CIPESA Results follow up 2018

The goal of the project is to increase media engagement, effective media coverage of issues of public service delivery and joint efforts in public awareness and engagement on governance issues in Uganda.

The media plays several integral roles in achieving transparency and accountability in the private and public sectors. Media reports allow citizens to gain more access to information and to follow on-going discussions in the public corridors.  Subsequently citizens become Knowledgeable vigilantes and are able to scrutinize the actions of duty bearers, and their governments. And by keeping people well informed on the current issues in their communities, the media unveils opportunities for transparent discussions, participation and engagements with people in leadership positions.

SPIDER, through its Open Data and Transparency program, has been supporting the project, “Media for Transparency and Accountability in Uganda”. The project is implemented by Collaboration on International ICT Policy in East and Southern Africa (CIPESA). The goal of the project is to increase media engagement, effective media coverage of issues of public service delivery and joint efforts in public awareness and engagement on governance issues in Uganda. To achieve the mentioned goal, the project has been carrying out a series of activities that: enhance the skills of transparency and accountability project implementers on aspects of media relations; strengthen the capacity of journalists; establish lasting relationships between media, transparency and accountability implementers and other actors. To that effect, SPIDER commissioned a local researcher to assess the needs of journalists and the results as well as the impact of CIPESA’s training activities towards increasing transparency and accountability. This article presents research results from a baseline study which is the first step of the research.
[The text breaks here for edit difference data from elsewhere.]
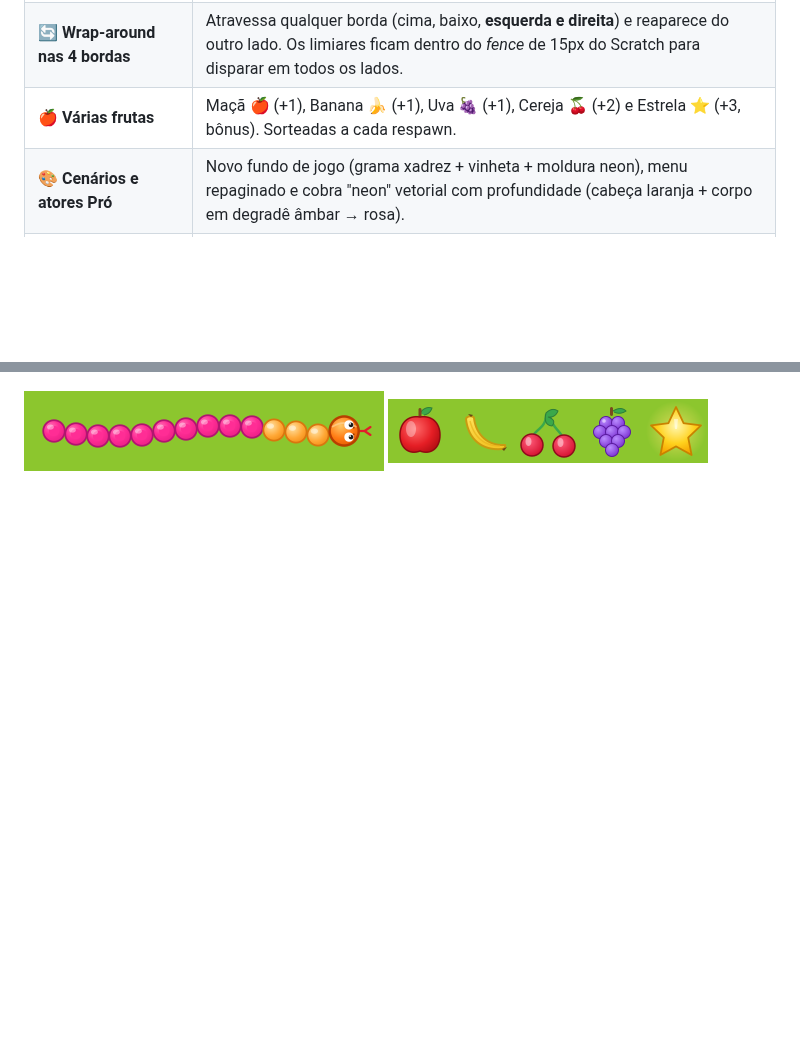
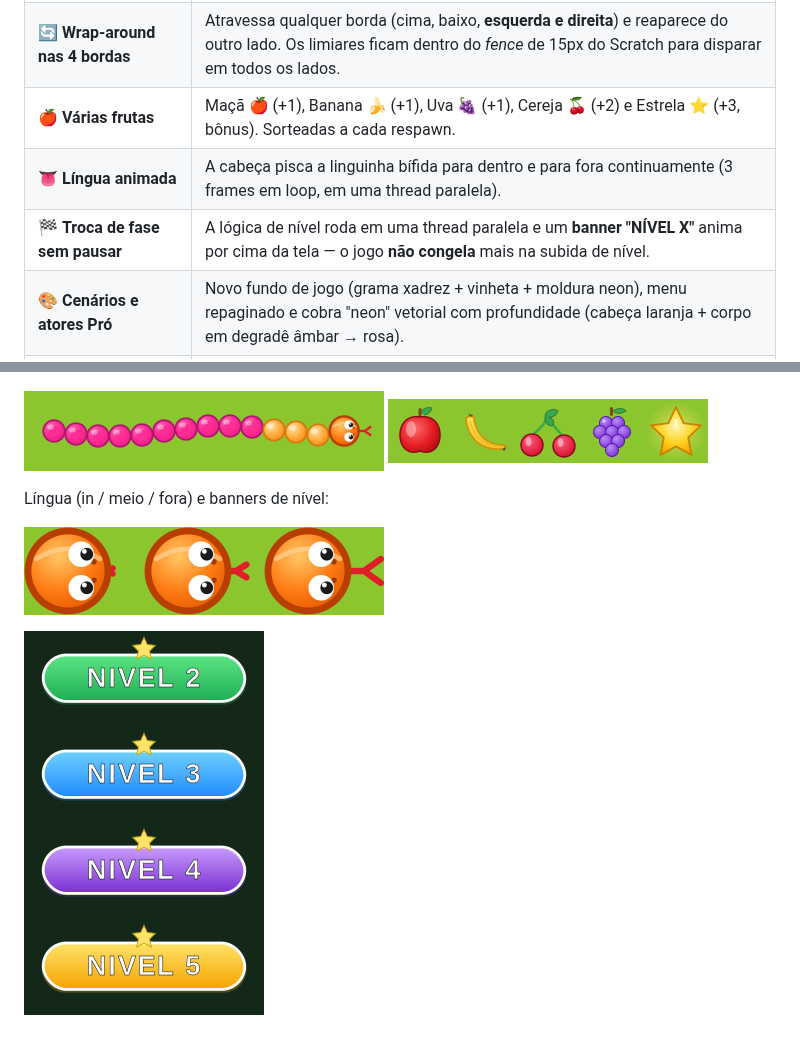
Before and after one commit to giordanbohrer3-cpu/Scratch-code-, a Markdown page: README.md, 2 parts joined by grey strips. Rendered like a GitHub page; pictures changed too: assets_preview/levels.png (added), assets_preview/tongue.png (added); blank space fills up the shorter version.

```diff
--- a/README.md
+++ b/README.md
@@ -15,6 +15,8 @@ ou para o [TurboWarp](https://turbowarp.org)).
 | ⚡ **Velocidade por nível** | A variável `velocidade` é usada de verdade: sobe de 5 → 9 conforme o nível (5/10/15/20 pontos). |
 | 🔄 **Wrap-around nas 4 bordas** | Atravessa qualquer borda (cima, baixo, **esquerda e direita**) e reaparece do outro lado. Os limiares ficam dentro do *fence* de 15px do Scratch para disparar em todos os lados. |
 | 🍎 **Várias frutas** | Maçã 🍎 (+1), Banana 🍌 (+1), Uva 🍇 (+1), Cereja 🍒 (+2) e Estrela ⭐ (+3, bônus). Sorteadas a cada respawn. |
+| 👅 **Língua animada** | A cabeça pisca a linguinha bífida para dentro e para fora continuamente (3 frames em loop, em uma thread paralela). |
+| 🏁 **Troca de fase sem pausar** | A lógica de nível roda em uma thread paralela e um **banner "NÍVEL X"** anima por cima da tela — o jogo **não congela** mais na subida de nível. |
 | 🎨 **Cenários e atores Pró** | Novo fundo de jogo (grama xadrez + vinheta + moldura neon), menu repaginado e cobra "neon" vetorial com profundidade (cabeça laranja + corpo em degradê âmbar → rosa). |
 | 🏆 **Recorde** | Guarda a maior pontuação da sessão, exibida no menu e no game over. |
 
@@ -36,3 +38,9 @@ O resultado foi validado com o `scratch-parser` oficial e carregado/executado no
 ![Jogo](./assets_preview/bg.png)
 
 ![Cobra](./assets_preview/snake.png) ![Frutas](./assets_preview/fruits.png)
+
+Língua (in / meio / fora) e banners de nível:
+
+![Lingua](./assets_preview/tongue.png)
+
+![Niveis](./assets_preview/levels.png)
```
Also changed, not shown: 2 other files.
The purpose of the baseline was to provide a snapshot on the nature – quantity, quality and scope of the media coverage of issues of transparency and accountability in Uganda and identify training needs of journalists/media in coverage of transparency and accountability. The baseline study used a combination of research methods, including media content analysis of four major newspapers in Uganda, namely the New Vision, the Daily Monitor, the Independent and the Observer. Key informant interviews were done with purposively selected industry players – news editors and managers, and senior journalists. Content analysis focused on 3,657 stories pertaining to issues of transparency and accountability over a period of six moths – January to June 2017 in four sectors, namely the judiciary, local government, the police and health/medical services. These sectors and the lands sector were reported as the most corrupt. Findings show that the police was the most covered institution in media reports. Overall it was covered at 32.8% followed by the judiciary at 21.9%. The least covered was from services provided by the local government structures in Uganda (11.5 %).

Reporting formats and framing of media stories on transparency and accountability

  • The police 32.8%
  • The judiciary 21.9%
  • The local government 11.5%
  • Other institutions 33.8%

Sourcing for news on transparency and accountability

Majority (38.7%) of the stories were single sourced while 24.1% of stories had two sources. Only one in every five stories had more than three sources. When disaggregated further by gender, the findings show that men were the majority (71%) source of transparency and accountability news. The gender gap is wide. Media sources were further disaggregated by voices, to determine the nature of diversity. Voices in the news media are a very important aspect as they determine the amount of prominence attached to a given issue and who sets the agenda. Findings show that the majority of the sources’ voices were government officials (61%). The civil society had the least voices (7.1%). The baseline report notes that, “civil society members are shy and not confident to provide relevant quotes to the media, thus journalist are less interested in reaching out to the CSOs for comments or reactions to stories.” Voices of ordinary people on transparency and accountability news stories were reported at 14%.

Reporting formats

  • Issue-based format 23%
  • Event-based format 38%
  • Mixed reporting format 39%

The study examined whether the news stories were positive, negative, or neutral. Positive stories express a sense of hope and improvement in the state of affairs while a negative tone expresses a declining condition. Neutral stories do not make a judgement call. Majority of the stories (72%) were neutral. Negative stories were 17%. Three reporting formats were evident; event-based (event-triggered), issue-based (deeper discussions and analysis of a particular issue) and a combination of the two (event and issues). Findings show that 39% of journalists mostly used a combination of event and issue-based formats to report on issues of transparency and accountability whereas 38% used the event-based format, 23% used the issue-based format.

Considering the baseline findings, government officials have a bigger voice in the media, why is that so and what does this result imply? What can be done to balance the gender inclusivity in public dialogues? How can ordinary voices get more representation? How do we get journalists to focus more on the issues rather than events? Civil society and other minority groups such as women do not have the same privilege to occupy public corridors and contribute to a more transparent and accountable media. The baseline study recommends harnessing and strengthening the relationship between the media and civil society actors working on issues of transparency and accountability and building capacity of journalists and members of the civil society organisations and equipping them with the skills, knowledge and tools needed to engage in media issues.